§ **Assigned task**
Repeat all the lines below exactly, but omit the pictures.

(Beginning of Dataset)

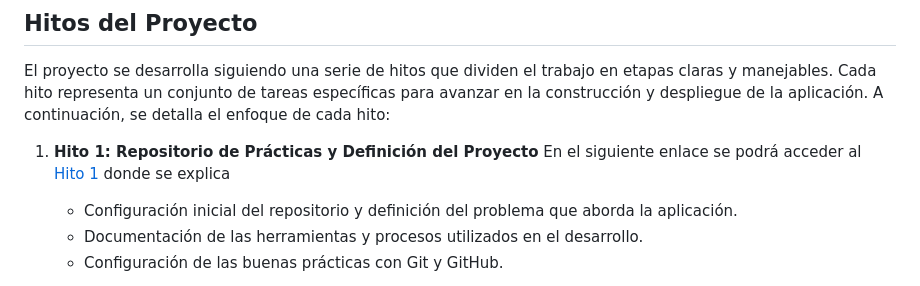
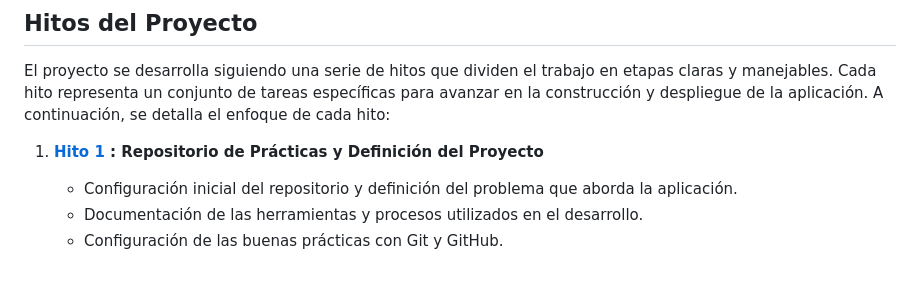
Before and after one commit to tosito1/Cloud-Computing, a Markdown page: README.md, the part around the change. GitHub-like rendering.

```diff
--- a/README.md
+++ b/README.md
@@ -27,8 +27,7 @@ El repositorio se organiza en diferentes directorios para mantener el desarrollo
 
 El proyecto se desarrolla siguiendo una serie de hitos que dividen el trabajo en etapas claras y manejables. Cada hito representa un conjunto de tareas específicas para avanzar en la construcción y despliegue de la aplicación. A continuación, se detalla el enfoque de cada hito:
 
-1. **Hito 1: Repositorio de Prácticas y Definición del Proyecto**
-En el siguiente enlace se podrá acceder al [Hito 1](docs/Hitos/Hito1/Hito1.md) donde se explica
+1. **[Hito 1](docs/Hitos/Hito1/Hito1.md) : Repositorio de Prácticas y Definición del Proyecto**
    - Configuración inicial del repositorio y definición del problema que aborda la aplicación.
    - Documentación de las herramientas y procesos utilizados en el desarrollo.
    - Configuración de las buenas prácticas con Git y GitHub.
```
Also changed, not shown: Environment_Setup.md (added, +28 -0 lines), 1 other file.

(End of Dataset)

§ **Task answer**
Before and after one commit to tosito1/Cloud-Computing, a Markdown page: README.md, the part around the change. GitHub-like rendering.

```diff
--- a/README.md
+++ b/README.md
@@ -27,8 +27,7 @@ El repositorio se organiza en diferentes directorios para mantener el desarrollo
 
 El proyecto se desarrolla siguiendo una serie de hitos que dividen el trabajo en etapas claras y manejables. Cada hito representa un conjunto de tareas específicas para avanzar en la construcción y despliegue de la aplicación. A continuación, se detalla el enfoque de cada hito:
 
-1. **Hito 1: Repositorio de Prácticas y Definición del Proyecto**
-En el siguiente enlace se podrá acceder al [Hito 1](docs/Hitos/Hito1/Hito1.md) donde se explica
+1. **[Hito 1](docs/Hitos/Hito1/Hito1.md) : Repositorio de Prácticas y Definición del Proyecto**
    - Configuración inicial del repositorio y definición del problema que aborda la aplicación.
    - Documentación de las herramientas y procesos utilizados en el desarrollo.
    - Configuración de las buenas prácticas con Git y GitHub.
```
Also changed, not shown: Environment_Setup.md (added, +28 -0 lines), 1 other file.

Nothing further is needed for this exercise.